It wasn't losing that old purse, or the wallet. My pockets are always full of new and used Kleenix. I'd been carrying the truckdrivers name around for several years and had never called him and any chance of having heartburn brought on by pregnancy had been severely reduced some ten or twelve years ago. The cards could easily be cancelled and replaced.

No, it was none of those things that prompted my next action. It was the thought of having to go home and confess to Phil that I'd been up to my old tricks in spite of his constant harping. "Hey! Stop!" I yelled as I leaped, gazelle-like, from the car, slipped and fell splat on my dignity right in the middle of the intersection.

By the time, I'd recovered my breath and wiped the hair out of my face, my purse was back in my hands and a nice young gentleman was helping me to my feet. Turns out, he'd heard my shout, had reached out a hand automatically and snagged my purse on its way by. The young thief had continued on his way without missing a beat.

I gave my benefactor a heartfelt hug of thanks and offered him a ride down to Main Street. "Actually, I'm going all the way to Riverdale, my Mom is in Macaulay there, so I could drop you anywhere between here and there. She's 98 years old, lived by herself until last year, now she's there. I'm taking her a cold potato sandwich, she likes a little snack at bedtime, so do I but I'd rather have a slice of cold pizza…"

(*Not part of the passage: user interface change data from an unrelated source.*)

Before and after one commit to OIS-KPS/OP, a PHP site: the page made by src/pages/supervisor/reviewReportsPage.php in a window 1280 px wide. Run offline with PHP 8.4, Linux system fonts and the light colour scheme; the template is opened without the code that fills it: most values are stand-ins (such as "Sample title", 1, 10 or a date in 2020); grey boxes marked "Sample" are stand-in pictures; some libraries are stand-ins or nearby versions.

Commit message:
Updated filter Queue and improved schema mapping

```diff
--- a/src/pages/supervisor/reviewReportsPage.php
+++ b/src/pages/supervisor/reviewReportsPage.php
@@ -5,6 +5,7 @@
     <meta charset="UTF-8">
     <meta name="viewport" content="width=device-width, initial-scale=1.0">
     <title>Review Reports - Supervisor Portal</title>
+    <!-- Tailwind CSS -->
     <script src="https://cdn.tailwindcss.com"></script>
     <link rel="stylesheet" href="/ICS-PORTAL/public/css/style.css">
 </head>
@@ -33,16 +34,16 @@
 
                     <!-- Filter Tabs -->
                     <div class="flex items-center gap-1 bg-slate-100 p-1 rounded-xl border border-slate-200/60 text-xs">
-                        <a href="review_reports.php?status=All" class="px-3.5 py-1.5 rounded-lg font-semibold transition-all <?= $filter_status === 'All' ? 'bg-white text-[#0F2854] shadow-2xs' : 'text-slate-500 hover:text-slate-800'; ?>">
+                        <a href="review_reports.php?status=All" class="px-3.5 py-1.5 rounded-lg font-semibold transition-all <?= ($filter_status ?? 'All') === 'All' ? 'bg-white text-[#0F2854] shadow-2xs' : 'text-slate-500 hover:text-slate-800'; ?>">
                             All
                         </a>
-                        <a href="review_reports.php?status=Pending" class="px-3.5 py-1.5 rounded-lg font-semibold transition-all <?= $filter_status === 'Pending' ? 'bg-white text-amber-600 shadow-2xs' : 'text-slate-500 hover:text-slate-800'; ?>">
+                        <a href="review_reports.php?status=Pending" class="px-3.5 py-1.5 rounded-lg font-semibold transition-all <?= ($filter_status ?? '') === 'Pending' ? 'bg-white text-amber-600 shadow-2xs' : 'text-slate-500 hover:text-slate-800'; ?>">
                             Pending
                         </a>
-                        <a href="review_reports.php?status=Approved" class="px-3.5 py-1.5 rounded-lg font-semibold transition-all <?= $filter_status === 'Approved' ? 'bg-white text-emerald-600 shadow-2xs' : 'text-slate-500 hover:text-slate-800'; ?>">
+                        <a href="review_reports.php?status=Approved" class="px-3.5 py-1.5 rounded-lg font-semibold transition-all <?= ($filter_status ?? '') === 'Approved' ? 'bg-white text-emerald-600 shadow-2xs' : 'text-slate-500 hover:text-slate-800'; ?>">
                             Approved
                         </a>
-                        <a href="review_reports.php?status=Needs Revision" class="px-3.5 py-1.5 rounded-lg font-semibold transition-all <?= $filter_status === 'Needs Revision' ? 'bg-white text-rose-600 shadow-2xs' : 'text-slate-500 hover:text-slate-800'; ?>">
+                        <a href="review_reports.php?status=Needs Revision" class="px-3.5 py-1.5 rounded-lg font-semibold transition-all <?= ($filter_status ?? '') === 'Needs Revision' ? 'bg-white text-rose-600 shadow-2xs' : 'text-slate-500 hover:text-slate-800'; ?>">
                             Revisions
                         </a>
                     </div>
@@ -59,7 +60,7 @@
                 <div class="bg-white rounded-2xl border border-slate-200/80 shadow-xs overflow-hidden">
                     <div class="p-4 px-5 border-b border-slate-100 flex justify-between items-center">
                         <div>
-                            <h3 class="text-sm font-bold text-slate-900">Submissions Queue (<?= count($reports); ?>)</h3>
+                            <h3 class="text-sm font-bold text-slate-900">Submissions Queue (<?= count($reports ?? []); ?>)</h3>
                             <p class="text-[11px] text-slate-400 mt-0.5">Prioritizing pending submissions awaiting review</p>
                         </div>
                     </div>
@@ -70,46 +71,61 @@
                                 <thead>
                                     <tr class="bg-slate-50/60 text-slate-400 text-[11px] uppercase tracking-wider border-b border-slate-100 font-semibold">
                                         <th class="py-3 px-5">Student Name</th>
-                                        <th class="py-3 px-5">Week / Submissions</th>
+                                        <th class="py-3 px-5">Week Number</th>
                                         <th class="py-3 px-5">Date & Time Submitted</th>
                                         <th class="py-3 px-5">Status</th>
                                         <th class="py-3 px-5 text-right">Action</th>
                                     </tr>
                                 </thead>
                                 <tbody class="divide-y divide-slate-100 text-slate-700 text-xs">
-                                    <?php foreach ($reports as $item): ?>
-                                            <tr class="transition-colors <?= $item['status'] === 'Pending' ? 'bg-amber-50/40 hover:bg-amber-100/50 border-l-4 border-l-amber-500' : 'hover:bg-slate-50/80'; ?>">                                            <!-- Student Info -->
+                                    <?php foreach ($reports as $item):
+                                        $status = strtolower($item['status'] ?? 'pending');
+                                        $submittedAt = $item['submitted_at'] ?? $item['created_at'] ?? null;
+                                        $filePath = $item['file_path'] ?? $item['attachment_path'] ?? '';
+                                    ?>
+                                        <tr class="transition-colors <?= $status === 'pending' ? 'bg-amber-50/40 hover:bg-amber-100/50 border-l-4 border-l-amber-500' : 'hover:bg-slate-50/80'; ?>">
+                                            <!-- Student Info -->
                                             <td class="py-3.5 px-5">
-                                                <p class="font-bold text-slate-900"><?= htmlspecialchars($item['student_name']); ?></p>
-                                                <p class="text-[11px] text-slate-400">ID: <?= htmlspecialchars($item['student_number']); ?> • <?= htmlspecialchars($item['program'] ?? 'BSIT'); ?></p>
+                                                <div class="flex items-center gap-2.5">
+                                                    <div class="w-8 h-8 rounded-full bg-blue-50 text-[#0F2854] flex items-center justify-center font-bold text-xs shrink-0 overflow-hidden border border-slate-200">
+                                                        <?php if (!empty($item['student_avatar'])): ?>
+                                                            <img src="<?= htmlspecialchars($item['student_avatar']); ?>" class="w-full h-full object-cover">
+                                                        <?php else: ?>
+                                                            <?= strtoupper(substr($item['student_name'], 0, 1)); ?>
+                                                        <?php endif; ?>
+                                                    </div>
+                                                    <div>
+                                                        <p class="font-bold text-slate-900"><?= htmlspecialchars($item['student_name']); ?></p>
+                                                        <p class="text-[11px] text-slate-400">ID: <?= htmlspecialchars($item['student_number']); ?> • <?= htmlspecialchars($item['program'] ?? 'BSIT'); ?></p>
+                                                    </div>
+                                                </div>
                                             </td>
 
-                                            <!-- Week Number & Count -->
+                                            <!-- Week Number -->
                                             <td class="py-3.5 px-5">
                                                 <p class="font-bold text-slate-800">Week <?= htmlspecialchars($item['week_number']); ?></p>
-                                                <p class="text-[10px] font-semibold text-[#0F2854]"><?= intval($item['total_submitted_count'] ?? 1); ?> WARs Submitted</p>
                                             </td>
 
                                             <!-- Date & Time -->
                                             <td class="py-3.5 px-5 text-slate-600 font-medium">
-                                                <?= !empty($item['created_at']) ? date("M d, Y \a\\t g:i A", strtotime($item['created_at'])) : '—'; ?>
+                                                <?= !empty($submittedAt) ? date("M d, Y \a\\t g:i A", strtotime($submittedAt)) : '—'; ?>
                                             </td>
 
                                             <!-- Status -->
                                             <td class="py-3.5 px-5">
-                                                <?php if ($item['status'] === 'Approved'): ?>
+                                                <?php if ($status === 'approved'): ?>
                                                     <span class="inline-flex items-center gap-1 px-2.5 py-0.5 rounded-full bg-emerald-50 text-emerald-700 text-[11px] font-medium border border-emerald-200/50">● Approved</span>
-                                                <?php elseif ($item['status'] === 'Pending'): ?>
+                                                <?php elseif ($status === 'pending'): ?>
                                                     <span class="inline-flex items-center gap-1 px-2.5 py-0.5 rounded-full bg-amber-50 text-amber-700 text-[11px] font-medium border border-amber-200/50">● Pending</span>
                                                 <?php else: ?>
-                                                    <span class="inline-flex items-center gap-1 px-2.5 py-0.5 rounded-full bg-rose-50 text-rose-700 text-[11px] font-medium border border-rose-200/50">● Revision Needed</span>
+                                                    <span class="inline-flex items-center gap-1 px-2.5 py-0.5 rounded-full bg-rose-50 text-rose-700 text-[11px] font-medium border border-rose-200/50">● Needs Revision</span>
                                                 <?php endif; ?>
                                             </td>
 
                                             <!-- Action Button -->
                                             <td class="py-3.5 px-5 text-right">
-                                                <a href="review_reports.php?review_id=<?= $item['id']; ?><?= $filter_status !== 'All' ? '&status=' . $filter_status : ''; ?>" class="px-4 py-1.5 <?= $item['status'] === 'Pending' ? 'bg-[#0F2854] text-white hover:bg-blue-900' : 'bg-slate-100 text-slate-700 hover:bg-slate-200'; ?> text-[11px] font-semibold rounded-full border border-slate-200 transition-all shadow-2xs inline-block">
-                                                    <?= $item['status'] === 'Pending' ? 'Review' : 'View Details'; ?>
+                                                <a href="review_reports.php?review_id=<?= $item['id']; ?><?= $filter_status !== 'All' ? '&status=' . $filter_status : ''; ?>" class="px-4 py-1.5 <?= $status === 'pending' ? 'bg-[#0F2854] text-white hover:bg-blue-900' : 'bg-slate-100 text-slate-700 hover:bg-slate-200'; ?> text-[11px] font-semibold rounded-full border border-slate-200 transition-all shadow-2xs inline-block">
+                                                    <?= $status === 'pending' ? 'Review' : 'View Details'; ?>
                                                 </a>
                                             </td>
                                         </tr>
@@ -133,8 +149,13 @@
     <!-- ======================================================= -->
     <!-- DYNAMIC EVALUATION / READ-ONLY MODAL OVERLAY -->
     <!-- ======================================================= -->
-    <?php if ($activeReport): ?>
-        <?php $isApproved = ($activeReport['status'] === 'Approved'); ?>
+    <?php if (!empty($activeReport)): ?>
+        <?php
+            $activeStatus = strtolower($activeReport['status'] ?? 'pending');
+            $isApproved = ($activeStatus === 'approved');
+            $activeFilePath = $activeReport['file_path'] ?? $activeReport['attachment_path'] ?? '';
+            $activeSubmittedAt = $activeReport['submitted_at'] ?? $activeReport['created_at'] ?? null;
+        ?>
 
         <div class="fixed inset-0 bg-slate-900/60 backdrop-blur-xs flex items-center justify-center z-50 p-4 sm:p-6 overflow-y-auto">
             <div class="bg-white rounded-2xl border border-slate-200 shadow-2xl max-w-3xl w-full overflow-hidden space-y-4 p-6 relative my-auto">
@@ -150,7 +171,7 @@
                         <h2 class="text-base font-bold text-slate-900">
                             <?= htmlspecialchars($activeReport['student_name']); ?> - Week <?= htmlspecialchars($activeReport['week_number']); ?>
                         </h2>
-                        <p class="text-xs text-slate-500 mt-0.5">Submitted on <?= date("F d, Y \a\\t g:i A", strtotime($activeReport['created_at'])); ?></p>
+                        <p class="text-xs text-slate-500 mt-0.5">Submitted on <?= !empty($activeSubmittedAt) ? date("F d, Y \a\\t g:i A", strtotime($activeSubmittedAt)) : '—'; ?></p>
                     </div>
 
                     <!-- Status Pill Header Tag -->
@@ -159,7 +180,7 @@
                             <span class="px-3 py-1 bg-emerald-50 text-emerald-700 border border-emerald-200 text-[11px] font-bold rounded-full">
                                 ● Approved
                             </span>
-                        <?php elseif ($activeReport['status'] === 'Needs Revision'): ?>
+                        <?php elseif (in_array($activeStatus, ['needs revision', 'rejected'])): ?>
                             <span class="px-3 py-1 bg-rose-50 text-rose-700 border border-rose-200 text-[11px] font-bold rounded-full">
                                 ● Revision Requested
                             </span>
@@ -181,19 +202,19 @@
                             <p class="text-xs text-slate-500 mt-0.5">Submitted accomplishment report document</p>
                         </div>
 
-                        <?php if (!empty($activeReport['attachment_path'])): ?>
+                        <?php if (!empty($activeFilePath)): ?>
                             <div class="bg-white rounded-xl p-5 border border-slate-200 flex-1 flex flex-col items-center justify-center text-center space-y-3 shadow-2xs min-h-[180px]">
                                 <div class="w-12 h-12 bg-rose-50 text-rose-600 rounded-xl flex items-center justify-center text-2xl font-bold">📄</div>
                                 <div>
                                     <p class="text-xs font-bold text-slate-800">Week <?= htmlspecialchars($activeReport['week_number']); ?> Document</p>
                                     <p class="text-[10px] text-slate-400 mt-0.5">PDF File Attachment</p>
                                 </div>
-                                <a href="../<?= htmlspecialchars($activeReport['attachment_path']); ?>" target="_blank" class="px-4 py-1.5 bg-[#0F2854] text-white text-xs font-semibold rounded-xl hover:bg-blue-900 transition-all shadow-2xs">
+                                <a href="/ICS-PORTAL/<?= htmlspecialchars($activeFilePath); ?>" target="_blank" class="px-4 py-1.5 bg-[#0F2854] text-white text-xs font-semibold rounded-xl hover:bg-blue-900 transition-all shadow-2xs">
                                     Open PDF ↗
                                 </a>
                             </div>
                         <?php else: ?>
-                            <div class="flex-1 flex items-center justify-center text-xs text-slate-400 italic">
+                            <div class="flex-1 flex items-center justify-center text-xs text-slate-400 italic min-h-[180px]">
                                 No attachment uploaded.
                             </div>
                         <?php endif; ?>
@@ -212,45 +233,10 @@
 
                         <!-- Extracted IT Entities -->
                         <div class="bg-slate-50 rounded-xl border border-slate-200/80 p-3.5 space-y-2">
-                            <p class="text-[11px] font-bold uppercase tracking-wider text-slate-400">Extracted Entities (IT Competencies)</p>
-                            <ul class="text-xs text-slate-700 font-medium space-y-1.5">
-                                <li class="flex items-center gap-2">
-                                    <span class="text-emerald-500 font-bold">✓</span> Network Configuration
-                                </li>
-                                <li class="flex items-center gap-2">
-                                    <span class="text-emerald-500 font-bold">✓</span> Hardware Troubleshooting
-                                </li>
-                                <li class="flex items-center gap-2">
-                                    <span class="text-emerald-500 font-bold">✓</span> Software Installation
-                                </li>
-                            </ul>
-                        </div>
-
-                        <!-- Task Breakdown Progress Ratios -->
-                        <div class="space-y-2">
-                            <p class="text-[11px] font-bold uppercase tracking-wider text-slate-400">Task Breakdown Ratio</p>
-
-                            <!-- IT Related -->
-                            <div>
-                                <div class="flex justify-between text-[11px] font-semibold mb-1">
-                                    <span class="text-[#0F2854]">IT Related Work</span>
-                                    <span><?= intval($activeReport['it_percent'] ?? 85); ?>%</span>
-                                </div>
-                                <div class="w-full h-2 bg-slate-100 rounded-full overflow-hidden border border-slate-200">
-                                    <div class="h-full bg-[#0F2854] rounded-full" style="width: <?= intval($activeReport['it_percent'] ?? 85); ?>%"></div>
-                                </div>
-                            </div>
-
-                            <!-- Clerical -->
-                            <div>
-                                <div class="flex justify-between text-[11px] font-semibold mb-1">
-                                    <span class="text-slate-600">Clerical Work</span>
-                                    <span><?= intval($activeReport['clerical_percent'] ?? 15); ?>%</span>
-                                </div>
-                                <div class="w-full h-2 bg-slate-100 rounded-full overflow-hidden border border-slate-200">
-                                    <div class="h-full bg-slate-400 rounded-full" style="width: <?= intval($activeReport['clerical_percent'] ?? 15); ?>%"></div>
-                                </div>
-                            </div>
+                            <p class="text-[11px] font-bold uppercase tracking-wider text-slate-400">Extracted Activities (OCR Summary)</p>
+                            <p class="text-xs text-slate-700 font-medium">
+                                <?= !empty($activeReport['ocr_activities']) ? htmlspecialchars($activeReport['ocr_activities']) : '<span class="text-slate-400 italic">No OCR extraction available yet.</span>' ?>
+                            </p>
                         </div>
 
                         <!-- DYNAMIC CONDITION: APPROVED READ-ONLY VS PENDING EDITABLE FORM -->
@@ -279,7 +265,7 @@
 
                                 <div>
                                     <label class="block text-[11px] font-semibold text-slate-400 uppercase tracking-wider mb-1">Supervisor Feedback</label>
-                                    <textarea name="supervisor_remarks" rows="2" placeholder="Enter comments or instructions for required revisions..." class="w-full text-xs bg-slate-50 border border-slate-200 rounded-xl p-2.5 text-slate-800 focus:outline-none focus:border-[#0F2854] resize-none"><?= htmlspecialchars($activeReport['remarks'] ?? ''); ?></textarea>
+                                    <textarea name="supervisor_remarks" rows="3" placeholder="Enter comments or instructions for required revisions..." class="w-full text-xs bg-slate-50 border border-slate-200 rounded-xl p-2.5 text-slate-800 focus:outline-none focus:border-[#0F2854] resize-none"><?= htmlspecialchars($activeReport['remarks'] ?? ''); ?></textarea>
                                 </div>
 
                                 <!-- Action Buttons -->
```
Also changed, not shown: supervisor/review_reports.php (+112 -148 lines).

I thought for a moment the young fellow was going to accept the ride but I guess he need the exercise because he closed the door rather abruptly and started downtown at a pretty good clip. As I drew abreast of him I rolled down the window and hollered, "Thanks again. Sure you don't want a ride? I could take you wherever…" But I was talking to thin air, he'd turned down a side street and was practically running and I continued on my way feeling pretty good about the whole affair.

I'd had a little adventure. There was no harm done. And certainly, there was no need to worry the family about it. Especially Phil. He worries so loudly. And tends to use words like "dumb" and "irresponsible" and even "featherbrain." I hate when he uses "featherbrain." Even when I deserve it.

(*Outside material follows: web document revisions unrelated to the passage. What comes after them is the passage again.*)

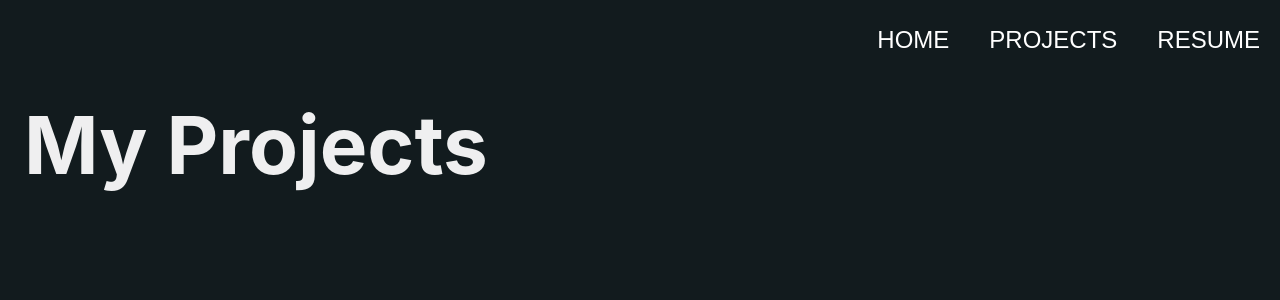
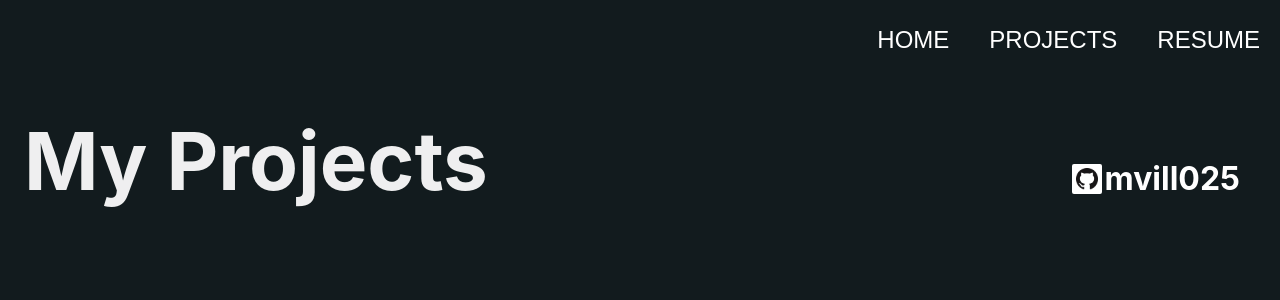
Before and after one commit to mvill025/portfoliosite, a Next.js app: page /projects/Projects in a window 1280 px wide. Shown: the top 300 px of the page. Built offline with nearby package versions, Linux system fonts and the light colour scheme.

Commit message:
adding github tag at the top

```diff
--- a/pages/projects/Projects.module.css
+++ b/pages/projects/Projects.module.css
@@ -4,6 +4,43 @@
   max-width: 1450px;
   margin: auto;
   padding: 0rem 1.5rem;
+}
+
+.top {
+  display: flex;
+  width: 100%;
+
+  align-items: baseline;
+  justify-content: space-between;
+  padding: 1rem 0;
+}
+
+.userGithub {
+  display: flex;
+  flex-direction: row;
+
+
+  display: flex;
+  justify-content: space-between;
+  align-items: baseline;
+  text-align: left;
+
+  padding: 1em;
+
+  color: #fff;
+  border-radius: 10px;
+
+  transition: all .3s ease-out ;
+}
+
+.userGithub:hover,
+.userGithub:focus,
+.userGithub:active {
+  color: #fff;
+  border-color: #2f444d;
+  background-color: #2f444d ;
+  transform: scale(1.03);
+  transition: all .03s linear ;
 }
 
 .projectsContainer {
--- a/pages/projects/Projects.tsx
+++ b/pages/projects/Projects.tsx
@@ -31,7 +31,7 @@ const JupyterNotebookTag = () => (
   >
     <Image
       src={JupyterNotebookIcon}
-      alt="GitHub"
+      alt="JupyterNotebook"
       height="22px"
       width="22px"
       layout="fixed"
@@ -61,7 +61,7 @@ const TypeScriptTag = () => (
   >
     <Image
       src={RIcon}
-      alt="R"
+      alt="TypeScript"
       height="22px"
       width="28px"
       layout="fixed"
@@ -118,13 +118,16 @@ export const Projects = (props: ProjectsProps) => {
       </Head>
       <NavBar />
       <main className={styles.main}>
-        <h1 style={{ margin: "0.2em 0" }}>My Projects</h1>
+        <div className={styles.top}>
+          <h1 style={{ margin: "0.2em 0" }}>My Projects</h1>
+          <a className={styles.userGithub} href="https://github.com/mvill025">
+            <GitHubTag/>
+            <h2>mvill025</h2>
+          </a>
+        </div>
         <div className={styles.projectsContainer}>
           {projects.map(p => <ProjectCard key={p.id} {...p} />)}
         </div>
-        <p>
-          {JSON.stringify(projects[0], null, "\n")}
-        </p>
       </main>
     </div>
   )
--- a/pages/projects/getStaticProps.ts
+++ b/pages/projects/getStaticProps.ts
@@ -50,7 +50,7 @@ export const getStaticProps: GetStaticProps = async (context) => {
       projects,
       user,
     },
-    revalidate: 300,
+    revalidate: 3600,
   }
 }
 
```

As to the deserving, last weekend, our daughter Jo and her two boys, Andrew and Ryan, came for supper and an evening of cards. Andrew turned immediately to the TV, which was already tuned to the requisite Hockey Night in Canada. Ten-year-old Ryan took the small rocking chair beside his grandfather, with whom he has closely bonded, the result of recent afternoon spent in each other's company, wherein, much to Ry's complete and utter delight, Phil chose to reveal the secrets of a misspent and rather dramatic youth.

After a word or two with Andrew with regards to Chris Joseph's latest performance, Phil glanced down at his younger grandson. "So," he asked, mano a mano, "how's your love life?" Ryan gave the question serious thought. "Not so good, " he finally admitted. "I know just what you mean," Phil commented soberly. "Mine's not so hot either."

Ry mulled that over for a moment and then turned to his mother who was following the conversation with some fascination. "Did you hear that, Mom? Just one more thing that Grampa and I have in common!"

< >Mmphm. Maybe Grampa should try wearing a kilt. And not calling names.

Print Preview


[Special Order Desk]
Great Deals
New Arrivals
Special Offers
Recover password
Contact us
Privacy statement
Terms & Conditions
Shipping Information
Special Orders Desk

Copyright © 2007 Yukonbooks.com